EU strikes deal with US on passenger data
By Andrew Bounds in Brussels
Copyright The Financial Times Limited 2007
Published: June 29 2007 19:57 | Last updated: June 29 2007 19:57
European countries endorsed a controversial deal to share information on airline passengers with the US in a move that should avert the threat of transatlantic travel chaos this summer.
European Union ambassadors meeting in Brussels reached a “basic political understanding” on the issue, according to Germany, which chaired the talks. Several countries said they could not commit before their parliaments had debated the issue but did not dispute the substance of the deal reached, diplomats said.
The accord, which replaces an interim agreement due to expire at the end of July, will increase from three to 15 years the time that US authorities can hold passenger data such as names, payment details and seat numbers. Under the deal, EU airlines must provide 19 pieces of information, down from 34, shortly before take-off.

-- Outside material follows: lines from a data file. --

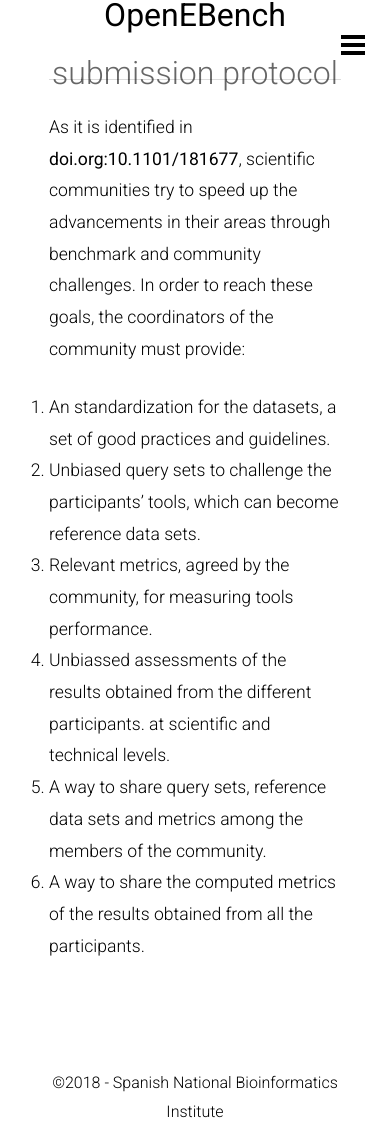
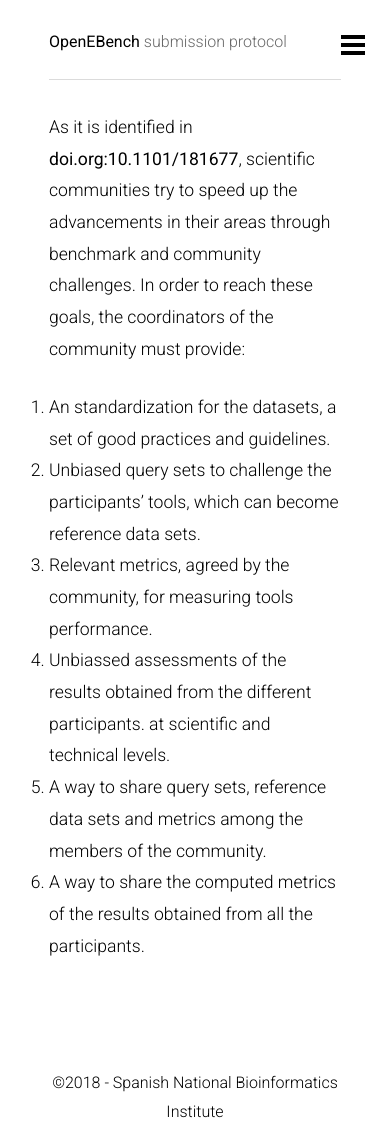
Before and after one commit to inab/opeb-submission, a Jekyll site: the page built from docs/index.md, in a window 390 px wide. Built offline with Jekyll 4.4.1, drawn with Linux system fonts in a browser that asks for light colours.

Commit message:
Fixed web title in mobiles devices

```diff
--- a/docs/_includes/header.html
+++ b/docs/_includes/header.html
@@ -2,7 +2,7 @@
   <div class="inner w100 relative">
     <span class="f-left">
       <a href="https://inab.github.io/opeb-submission/">
-        <h1>
+        <h1 class="header_title" >
           OpenEBench <span>submission protocol</span>
         </h1>
       </a>
--- a/docs/_sass/base.scss
+++ b/docs/_sass/base.scss
@@ -14,6 +14,7 @@
   margin: 0;
   padding: 0;
   border: 0;
+
 }
 
 body {
@@ -61,6 +62,7 @@
 @media screen and (max-width: 600px) {
   .show-only-large {display:none}
   .show-only-small {display:block}
+  .header_title {font-size: 1em !important}
 }
 
 @media screen and (min-width: 600px) {
```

Wolfgang Schäuble, German interior minister, Fran co Frattini, EU justice commissioner, and Michael Chertoff, US homeland security secretary, struck the agreement on Wednesday.
Mr Chertoff says that the deal is not legally binding but Brussels regards it as an international agreement that could be revoked if not complied with. “We can cut off the flow if we are not satisfied,” said one official. However, that would lead the US to ban airlines that refuse to supply the information.
Critics say the deal would allow the Department of Homeland Security as well as US customs access to the data and there are insufficient limitations on how it can share it with other law enforcement agencies, such as the CIA. The US is obliged to filter out sensitive data such as dietary requirements – a clue to religion – unless it is essential to preventing loss of life.